Like vintage 2012, vintage 2013 it was perfect by nearly all grape-growing standards in that yields were slightly above average, the weather was evenly warm, and fruit moved toward ideal ripeness without the fits and starts of the preceding two vintages. This produced wines with tremendous fruit flavors and textural depth. If you’re wondering if we in the Napa Valley ever tire of ‘perfect’ vintages, the answer is not at all. Our ‘Danielli’ bottling has evolved from being labeled as ‘Cabernet Sauvignon’ to ‘Red Wine’ in order to grant us maximum flexibility in blending the best wine each vintage without having to worry about the 75% varietal minimum. Blending at Kuleto takes place at all stages of the process – at harvest with co-fermentation of different varieties, at racking to build strength and complexity into various pieces of a potential blend, and finally with barrel selection as we approach bottling. The goal for our ‘Danielli’ is to make the most flavorful and supple wine possible. The 2013 Danielli is a very deep red color. The aroma is a heady mix of ultra ripe black plums, black currants, black and red licorice and bay leaves. The palate is full and firm for a mouthcoating finish. It has a sweetness that makes it immediately appealing, yet the overall structure will allow it to age for years... That is, if you are able to stay away from it for that long!
84% Cabernet Sauvignon, 9% Merlot, 4%Syrah, 1% Malbec
30 months in 50% new French oak

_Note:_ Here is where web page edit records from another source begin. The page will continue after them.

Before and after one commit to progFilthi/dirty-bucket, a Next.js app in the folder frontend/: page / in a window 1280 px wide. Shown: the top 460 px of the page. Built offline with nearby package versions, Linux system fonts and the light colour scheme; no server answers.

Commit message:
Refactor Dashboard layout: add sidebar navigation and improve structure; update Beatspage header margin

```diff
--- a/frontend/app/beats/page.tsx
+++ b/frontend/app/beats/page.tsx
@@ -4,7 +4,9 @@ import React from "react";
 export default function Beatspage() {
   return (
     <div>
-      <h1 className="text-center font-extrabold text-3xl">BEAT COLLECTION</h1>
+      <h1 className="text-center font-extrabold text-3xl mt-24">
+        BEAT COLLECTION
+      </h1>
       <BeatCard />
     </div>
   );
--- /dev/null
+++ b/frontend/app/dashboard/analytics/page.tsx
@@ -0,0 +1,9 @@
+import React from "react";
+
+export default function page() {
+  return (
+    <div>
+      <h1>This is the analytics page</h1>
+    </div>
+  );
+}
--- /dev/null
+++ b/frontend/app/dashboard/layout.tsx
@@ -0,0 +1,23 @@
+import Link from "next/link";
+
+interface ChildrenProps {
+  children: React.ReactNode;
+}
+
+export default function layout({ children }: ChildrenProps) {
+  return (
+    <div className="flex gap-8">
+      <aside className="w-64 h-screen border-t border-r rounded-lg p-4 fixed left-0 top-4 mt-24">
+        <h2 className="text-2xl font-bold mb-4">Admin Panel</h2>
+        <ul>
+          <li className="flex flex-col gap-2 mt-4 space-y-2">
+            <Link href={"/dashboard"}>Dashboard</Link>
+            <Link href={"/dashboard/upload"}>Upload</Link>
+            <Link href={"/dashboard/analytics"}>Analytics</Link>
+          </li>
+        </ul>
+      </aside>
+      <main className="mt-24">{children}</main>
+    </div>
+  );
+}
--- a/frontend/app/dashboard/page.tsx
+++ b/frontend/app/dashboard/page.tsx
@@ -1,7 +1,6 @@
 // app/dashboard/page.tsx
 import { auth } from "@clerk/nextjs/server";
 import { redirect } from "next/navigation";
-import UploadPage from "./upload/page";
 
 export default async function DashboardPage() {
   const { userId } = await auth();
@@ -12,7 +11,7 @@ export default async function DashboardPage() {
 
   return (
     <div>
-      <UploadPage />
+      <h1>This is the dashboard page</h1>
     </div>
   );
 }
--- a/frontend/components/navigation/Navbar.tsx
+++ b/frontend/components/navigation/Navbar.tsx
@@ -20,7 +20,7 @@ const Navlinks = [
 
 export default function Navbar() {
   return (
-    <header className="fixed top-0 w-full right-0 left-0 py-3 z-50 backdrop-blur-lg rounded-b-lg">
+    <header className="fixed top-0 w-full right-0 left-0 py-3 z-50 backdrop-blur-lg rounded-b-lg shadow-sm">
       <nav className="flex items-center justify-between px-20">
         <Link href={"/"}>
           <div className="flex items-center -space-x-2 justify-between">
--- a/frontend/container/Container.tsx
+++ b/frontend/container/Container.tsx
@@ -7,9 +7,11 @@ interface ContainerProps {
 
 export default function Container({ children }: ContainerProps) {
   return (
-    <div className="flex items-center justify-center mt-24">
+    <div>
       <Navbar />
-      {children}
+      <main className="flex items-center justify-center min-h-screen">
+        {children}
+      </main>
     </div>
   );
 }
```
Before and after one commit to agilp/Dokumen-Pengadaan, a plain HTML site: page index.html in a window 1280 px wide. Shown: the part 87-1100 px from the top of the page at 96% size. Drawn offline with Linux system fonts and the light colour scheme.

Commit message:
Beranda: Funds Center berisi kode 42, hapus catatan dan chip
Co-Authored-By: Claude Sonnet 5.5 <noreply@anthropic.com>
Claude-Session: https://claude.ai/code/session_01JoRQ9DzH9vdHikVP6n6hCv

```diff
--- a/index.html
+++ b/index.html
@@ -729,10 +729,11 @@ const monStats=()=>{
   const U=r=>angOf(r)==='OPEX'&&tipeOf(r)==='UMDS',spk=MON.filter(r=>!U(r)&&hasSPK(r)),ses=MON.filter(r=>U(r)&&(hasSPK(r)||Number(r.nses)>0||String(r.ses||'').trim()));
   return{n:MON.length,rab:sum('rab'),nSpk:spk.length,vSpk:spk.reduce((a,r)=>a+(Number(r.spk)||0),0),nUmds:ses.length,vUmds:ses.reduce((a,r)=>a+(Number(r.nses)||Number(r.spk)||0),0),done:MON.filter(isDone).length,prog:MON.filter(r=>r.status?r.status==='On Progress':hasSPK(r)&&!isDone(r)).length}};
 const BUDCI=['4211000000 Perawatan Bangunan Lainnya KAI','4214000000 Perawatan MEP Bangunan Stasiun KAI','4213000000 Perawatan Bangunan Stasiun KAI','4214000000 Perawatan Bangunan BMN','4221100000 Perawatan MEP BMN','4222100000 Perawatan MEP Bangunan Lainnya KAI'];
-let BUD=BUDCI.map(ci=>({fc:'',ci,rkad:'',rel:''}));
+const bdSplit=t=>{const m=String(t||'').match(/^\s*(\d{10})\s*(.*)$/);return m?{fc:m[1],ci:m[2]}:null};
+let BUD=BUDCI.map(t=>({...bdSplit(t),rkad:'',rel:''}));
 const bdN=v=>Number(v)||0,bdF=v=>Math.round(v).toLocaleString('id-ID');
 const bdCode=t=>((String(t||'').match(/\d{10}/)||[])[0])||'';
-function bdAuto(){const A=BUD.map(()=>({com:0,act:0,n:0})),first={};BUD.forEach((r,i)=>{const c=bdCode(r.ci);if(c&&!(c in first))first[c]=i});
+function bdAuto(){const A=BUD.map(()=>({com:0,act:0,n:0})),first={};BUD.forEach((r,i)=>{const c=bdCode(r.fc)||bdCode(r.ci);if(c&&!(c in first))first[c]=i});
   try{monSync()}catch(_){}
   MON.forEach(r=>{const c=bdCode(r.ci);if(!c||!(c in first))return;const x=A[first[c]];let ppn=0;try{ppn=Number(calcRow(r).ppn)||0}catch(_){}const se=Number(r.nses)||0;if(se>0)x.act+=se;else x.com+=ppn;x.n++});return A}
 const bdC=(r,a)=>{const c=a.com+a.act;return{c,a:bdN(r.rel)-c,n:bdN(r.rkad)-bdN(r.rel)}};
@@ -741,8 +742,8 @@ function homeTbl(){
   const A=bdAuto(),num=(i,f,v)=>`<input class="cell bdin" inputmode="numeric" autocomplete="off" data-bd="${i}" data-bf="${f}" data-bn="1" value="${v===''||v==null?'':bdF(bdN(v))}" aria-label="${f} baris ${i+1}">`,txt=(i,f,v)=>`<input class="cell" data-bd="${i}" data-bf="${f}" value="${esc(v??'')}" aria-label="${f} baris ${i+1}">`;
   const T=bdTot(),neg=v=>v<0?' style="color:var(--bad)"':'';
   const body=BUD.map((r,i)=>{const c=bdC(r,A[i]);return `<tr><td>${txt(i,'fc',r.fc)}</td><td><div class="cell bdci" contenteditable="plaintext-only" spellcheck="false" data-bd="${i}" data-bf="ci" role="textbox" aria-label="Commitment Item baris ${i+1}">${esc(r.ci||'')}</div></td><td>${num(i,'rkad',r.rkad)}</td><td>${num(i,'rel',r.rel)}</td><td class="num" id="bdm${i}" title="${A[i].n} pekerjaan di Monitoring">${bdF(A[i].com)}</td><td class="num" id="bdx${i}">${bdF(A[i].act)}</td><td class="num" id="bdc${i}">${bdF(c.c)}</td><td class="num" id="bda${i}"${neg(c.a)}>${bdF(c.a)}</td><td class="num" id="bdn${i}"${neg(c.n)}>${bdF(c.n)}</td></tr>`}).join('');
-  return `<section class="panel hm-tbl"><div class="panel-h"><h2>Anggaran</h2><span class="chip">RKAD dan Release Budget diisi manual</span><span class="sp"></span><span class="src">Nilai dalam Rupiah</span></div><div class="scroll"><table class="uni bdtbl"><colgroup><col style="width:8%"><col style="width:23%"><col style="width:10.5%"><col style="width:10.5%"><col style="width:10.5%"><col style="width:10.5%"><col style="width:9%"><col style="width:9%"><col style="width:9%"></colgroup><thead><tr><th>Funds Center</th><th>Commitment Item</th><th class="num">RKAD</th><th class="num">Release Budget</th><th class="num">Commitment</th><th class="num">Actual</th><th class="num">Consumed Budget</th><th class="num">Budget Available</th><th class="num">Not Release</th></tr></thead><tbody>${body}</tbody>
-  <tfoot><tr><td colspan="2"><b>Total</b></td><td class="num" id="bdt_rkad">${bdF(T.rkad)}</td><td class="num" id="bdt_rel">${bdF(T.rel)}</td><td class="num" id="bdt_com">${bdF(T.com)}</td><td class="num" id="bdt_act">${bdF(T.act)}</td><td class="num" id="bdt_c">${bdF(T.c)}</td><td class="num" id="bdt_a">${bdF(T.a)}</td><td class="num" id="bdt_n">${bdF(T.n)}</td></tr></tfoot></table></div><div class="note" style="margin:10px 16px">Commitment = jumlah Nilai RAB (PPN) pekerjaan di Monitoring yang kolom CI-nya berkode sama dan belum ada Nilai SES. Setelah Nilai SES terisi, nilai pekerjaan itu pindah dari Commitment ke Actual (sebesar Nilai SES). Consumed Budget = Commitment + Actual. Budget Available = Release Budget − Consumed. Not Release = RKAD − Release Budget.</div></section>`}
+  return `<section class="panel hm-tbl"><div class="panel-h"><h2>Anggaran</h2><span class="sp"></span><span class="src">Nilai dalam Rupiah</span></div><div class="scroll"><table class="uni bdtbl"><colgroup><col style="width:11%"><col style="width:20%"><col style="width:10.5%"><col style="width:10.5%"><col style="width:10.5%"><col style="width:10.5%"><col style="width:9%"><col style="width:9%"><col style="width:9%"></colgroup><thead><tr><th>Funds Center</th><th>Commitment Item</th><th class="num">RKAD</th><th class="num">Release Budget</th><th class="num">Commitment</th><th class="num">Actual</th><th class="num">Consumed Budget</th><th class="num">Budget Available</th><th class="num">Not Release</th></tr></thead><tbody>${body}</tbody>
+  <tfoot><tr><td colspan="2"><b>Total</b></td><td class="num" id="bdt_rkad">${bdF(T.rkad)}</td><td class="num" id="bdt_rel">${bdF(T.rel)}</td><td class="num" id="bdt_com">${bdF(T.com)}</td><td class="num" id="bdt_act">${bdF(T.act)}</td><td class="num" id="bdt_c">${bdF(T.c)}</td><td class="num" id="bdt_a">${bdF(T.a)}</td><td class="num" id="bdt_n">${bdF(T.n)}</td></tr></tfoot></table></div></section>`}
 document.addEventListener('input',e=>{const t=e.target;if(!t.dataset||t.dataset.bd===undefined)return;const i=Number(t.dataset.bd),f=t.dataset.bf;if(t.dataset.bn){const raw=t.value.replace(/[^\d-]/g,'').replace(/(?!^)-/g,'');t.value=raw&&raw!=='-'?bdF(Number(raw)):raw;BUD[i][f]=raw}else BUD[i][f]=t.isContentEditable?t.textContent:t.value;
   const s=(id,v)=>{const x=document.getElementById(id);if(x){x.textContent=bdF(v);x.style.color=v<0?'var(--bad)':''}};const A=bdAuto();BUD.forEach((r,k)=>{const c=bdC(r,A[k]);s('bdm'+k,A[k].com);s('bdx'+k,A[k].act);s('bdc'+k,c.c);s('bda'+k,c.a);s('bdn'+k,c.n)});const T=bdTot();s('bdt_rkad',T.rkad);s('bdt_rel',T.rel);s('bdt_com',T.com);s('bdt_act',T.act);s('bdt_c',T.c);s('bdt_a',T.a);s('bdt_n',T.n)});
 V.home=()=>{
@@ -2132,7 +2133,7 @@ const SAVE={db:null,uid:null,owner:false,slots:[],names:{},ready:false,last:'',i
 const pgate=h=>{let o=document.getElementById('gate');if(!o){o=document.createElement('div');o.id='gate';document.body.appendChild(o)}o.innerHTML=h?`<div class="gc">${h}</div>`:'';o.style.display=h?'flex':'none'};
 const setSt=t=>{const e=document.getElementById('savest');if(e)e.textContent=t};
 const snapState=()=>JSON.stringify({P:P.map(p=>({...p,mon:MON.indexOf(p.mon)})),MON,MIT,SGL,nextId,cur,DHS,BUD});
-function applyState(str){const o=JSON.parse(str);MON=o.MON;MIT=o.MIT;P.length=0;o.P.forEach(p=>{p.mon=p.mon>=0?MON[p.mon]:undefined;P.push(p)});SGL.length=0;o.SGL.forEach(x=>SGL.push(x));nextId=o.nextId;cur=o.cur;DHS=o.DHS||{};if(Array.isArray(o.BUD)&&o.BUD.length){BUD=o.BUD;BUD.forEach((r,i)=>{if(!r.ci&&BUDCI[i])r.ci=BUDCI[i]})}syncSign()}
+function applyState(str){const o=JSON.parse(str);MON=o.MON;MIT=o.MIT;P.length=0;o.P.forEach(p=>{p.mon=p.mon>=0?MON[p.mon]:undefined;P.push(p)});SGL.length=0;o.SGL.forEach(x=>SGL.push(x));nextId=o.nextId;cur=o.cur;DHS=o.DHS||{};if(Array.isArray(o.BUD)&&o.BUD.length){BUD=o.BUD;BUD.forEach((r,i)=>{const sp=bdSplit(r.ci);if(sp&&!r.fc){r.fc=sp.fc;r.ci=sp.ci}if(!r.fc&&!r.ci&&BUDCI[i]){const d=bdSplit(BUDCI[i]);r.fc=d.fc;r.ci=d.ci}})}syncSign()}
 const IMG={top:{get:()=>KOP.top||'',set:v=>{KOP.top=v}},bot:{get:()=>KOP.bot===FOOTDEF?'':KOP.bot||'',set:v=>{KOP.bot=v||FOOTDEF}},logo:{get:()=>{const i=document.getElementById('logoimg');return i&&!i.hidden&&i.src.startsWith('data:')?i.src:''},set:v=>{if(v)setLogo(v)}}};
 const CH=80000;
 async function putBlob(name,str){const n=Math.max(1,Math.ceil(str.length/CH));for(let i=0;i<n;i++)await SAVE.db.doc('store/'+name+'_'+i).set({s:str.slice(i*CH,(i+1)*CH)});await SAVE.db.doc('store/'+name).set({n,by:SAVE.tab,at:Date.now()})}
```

Kuleto is one of the most complex and diverse wine producing properties in the world. Located in the volcanic mountains of eastern Napa, our estate features 761 total acres and 82.9 acres of vines perched along ridges and clinging to steep hillsides. Our soils, exposures, elevation changes and sub-climates are so complex that we’ve delineated our property into more than 100 micro-blocks. Each of these tiny plots is treated as an individual vineyard with varieties, clones, rootstocks, density, trellising and farming methods tailored specifically to the site. For winemaker John Clews, there is a mutual understanding that all but a small percentage of the winemaker’s work is done in the vineyard. Keeping the vineyard’s serpentine twists and exposures in mind, the best-suited varietals for each block have been selected. Working with the land, not against it, the individually terraced lots are not oriented to one central direction, but instead are planted to maximize the benefits of their natural location.